Top of MATERIAL PROVIDED
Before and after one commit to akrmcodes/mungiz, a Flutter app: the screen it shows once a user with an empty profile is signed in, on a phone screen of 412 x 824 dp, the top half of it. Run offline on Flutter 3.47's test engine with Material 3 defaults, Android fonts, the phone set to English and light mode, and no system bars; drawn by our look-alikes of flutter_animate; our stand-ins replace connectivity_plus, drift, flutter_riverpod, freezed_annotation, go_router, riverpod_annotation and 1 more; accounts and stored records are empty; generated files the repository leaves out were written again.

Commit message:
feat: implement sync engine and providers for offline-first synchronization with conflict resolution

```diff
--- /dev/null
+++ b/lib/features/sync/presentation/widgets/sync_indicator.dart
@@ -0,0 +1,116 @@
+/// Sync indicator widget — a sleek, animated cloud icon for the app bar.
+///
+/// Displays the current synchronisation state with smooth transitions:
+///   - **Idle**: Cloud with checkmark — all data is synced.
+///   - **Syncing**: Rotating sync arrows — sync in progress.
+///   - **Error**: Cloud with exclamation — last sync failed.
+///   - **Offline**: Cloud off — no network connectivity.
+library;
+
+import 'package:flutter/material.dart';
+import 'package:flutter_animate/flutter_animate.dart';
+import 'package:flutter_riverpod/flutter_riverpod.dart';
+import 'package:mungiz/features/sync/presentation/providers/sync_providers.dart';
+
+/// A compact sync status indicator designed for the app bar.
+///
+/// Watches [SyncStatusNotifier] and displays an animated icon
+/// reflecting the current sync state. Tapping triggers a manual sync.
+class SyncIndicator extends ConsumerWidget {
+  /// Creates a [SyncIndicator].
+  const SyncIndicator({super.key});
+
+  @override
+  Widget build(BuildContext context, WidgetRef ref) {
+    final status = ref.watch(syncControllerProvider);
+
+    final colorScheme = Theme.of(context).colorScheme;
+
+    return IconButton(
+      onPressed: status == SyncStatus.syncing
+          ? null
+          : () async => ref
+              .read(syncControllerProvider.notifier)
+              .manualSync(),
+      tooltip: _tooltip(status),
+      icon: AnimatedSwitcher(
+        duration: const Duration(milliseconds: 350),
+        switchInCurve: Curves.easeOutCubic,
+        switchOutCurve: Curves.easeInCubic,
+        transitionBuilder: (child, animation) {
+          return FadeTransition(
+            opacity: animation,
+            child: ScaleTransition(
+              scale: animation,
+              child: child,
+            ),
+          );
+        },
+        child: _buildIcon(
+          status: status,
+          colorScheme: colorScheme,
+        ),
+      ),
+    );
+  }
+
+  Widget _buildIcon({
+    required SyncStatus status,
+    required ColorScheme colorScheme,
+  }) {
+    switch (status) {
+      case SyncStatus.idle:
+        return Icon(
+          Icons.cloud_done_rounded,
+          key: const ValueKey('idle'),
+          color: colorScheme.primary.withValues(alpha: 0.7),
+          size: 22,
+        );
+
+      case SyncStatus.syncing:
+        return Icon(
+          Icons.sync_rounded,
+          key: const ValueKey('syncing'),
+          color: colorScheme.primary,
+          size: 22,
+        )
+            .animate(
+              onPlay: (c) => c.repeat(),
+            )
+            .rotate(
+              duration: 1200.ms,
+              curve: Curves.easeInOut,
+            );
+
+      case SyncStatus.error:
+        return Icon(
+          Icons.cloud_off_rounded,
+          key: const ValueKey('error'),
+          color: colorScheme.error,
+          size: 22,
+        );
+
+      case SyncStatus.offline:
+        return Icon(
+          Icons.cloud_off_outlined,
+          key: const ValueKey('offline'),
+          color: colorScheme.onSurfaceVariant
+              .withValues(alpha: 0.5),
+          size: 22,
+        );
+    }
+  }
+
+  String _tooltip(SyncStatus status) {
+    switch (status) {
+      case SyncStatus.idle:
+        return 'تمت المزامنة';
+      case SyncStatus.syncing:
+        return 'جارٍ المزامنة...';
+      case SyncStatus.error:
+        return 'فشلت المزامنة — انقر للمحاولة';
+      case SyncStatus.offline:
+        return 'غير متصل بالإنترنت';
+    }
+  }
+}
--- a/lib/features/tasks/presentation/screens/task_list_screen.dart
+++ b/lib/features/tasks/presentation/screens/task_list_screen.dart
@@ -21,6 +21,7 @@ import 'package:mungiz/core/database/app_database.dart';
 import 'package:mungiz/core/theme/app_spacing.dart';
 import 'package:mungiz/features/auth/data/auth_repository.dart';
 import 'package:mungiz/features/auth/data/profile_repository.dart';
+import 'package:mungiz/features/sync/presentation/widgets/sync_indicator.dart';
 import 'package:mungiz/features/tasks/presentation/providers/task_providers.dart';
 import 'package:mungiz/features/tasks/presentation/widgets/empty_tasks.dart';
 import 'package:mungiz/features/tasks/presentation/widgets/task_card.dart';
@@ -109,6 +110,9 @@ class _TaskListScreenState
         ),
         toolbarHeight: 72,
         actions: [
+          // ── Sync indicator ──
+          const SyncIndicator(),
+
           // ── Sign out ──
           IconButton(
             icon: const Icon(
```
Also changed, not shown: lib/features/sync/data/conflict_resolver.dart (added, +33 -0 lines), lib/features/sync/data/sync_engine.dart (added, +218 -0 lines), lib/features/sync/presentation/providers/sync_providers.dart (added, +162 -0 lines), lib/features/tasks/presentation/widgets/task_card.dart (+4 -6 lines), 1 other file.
Bottom of MATERIAL PROVIDED
Top of MATERIAL PROVIDED
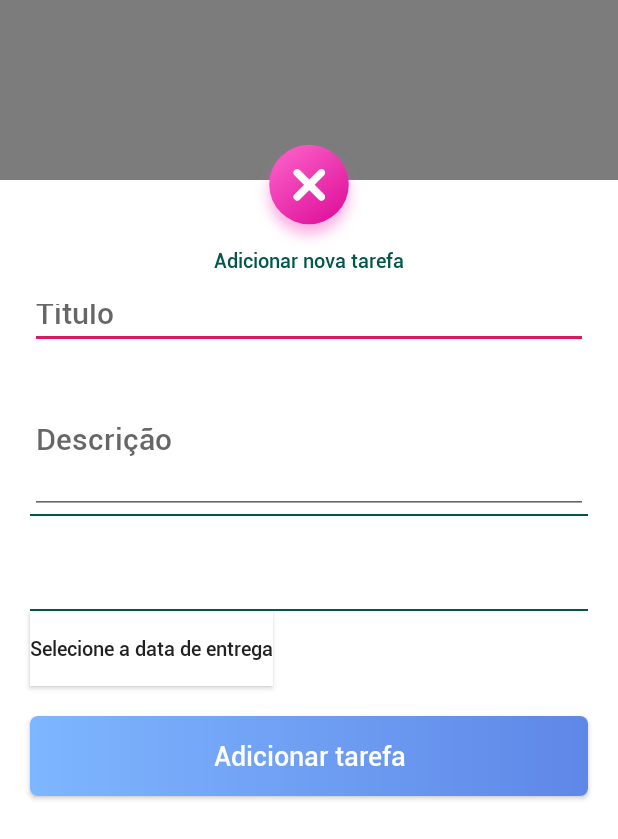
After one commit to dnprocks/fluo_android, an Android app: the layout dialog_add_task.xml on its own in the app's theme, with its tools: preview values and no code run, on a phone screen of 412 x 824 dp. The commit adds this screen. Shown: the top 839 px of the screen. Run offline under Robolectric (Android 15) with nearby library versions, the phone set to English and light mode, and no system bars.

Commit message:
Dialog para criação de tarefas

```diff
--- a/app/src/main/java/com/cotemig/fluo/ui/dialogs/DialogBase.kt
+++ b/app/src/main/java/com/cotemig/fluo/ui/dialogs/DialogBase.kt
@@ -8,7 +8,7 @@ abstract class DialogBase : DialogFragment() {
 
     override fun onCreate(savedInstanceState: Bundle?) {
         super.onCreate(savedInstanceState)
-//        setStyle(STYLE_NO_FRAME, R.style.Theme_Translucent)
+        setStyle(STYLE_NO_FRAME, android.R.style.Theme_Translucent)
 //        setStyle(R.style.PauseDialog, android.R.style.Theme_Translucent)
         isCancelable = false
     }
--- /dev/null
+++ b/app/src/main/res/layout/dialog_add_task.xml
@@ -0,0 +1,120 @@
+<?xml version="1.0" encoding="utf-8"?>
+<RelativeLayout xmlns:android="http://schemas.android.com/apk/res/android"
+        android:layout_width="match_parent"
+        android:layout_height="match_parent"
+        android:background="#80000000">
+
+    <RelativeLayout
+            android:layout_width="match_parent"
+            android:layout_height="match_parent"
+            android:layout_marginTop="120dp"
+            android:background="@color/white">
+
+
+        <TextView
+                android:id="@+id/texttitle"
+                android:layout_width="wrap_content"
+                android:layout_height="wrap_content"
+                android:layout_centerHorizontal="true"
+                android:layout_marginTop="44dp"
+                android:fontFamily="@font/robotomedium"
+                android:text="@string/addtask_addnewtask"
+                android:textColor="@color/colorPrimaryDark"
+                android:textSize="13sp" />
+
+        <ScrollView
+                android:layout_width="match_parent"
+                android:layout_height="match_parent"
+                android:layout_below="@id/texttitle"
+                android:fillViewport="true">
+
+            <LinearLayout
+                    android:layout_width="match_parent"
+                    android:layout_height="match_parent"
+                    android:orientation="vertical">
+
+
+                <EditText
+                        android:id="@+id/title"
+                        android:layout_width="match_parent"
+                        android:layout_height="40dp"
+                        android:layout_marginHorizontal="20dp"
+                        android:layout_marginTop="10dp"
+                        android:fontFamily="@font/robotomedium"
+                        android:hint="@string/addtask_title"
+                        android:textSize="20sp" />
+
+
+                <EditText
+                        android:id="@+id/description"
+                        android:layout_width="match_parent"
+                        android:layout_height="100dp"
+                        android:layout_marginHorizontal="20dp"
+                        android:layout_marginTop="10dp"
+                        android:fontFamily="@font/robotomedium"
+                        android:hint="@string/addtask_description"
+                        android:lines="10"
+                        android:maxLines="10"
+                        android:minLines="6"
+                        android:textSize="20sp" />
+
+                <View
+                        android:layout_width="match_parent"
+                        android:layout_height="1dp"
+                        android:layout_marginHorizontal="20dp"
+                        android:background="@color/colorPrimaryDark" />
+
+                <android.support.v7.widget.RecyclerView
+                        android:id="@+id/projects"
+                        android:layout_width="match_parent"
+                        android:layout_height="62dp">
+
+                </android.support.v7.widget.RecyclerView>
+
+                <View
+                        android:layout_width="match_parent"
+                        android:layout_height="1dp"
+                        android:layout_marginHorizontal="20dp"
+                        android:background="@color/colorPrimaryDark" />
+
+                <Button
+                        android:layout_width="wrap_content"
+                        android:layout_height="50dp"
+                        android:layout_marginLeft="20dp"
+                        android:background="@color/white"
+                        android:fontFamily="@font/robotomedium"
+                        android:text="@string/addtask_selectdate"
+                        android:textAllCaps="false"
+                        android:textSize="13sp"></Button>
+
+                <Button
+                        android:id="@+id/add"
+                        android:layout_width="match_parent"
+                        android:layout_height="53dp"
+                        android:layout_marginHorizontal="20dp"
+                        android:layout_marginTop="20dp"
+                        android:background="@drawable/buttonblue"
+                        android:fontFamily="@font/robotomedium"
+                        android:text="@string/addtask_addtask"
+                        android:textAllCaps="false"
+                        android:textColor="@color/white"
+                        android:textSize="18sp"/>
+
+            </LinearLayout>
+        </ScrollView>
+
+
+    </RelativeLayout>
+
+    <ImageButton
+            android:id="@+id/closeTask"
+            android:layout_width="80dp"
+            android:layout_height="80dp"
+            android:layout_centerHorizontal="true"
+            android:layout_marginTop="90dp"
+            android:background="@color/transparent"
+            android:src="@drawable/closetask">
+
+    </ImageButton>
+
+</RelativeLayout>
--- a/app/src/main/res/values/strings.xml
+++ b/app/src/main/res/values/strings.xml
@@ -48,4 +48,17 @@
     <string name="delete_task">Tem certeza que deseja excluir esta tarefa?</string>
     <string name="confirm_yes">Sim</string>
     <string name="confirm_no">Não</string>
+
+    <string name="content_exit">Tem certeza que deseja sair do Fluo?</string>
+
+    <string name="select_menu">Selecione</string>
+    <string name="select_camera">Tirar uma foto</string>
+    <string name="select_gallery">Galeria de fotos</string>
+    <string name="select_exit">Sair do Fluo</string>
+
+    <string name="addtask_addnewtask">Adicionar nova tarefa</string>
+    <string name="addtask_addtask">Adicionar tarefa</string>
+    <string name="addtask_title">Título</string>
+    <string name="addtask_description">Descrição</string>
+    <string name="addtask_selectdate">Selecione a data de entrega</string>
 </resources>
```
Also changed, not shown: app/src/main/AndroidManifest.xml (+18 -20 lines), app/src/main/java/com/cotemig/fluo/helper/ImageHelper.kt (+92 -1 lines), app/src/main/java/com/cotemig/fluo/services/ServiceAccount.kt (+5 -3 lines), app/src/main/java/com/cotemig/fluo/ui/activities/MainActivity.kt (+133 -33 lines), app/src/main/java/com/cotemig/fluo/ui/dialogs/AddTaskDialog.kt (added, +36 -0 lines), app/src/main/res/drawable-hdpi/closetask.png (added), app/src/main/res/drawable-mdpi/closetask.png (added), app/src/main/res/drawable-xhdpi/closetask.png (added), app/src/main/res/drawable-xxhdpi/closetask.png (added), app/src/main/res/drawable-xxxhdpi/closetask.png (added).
Bottom of MATERIAL PROVIDED
> [WORK INSTRUCTIONS]:
Search the data above for the word "textSize". Copy each line it is in.

> [OUTPUT BELOW]:
+                android:textSize="13sp" />
+                        android:textSize="20sp" />
+                        android:textSize="20sp" />
+                        android:textSize="13sp"></Button>
+                        android:textSize="18sp"/>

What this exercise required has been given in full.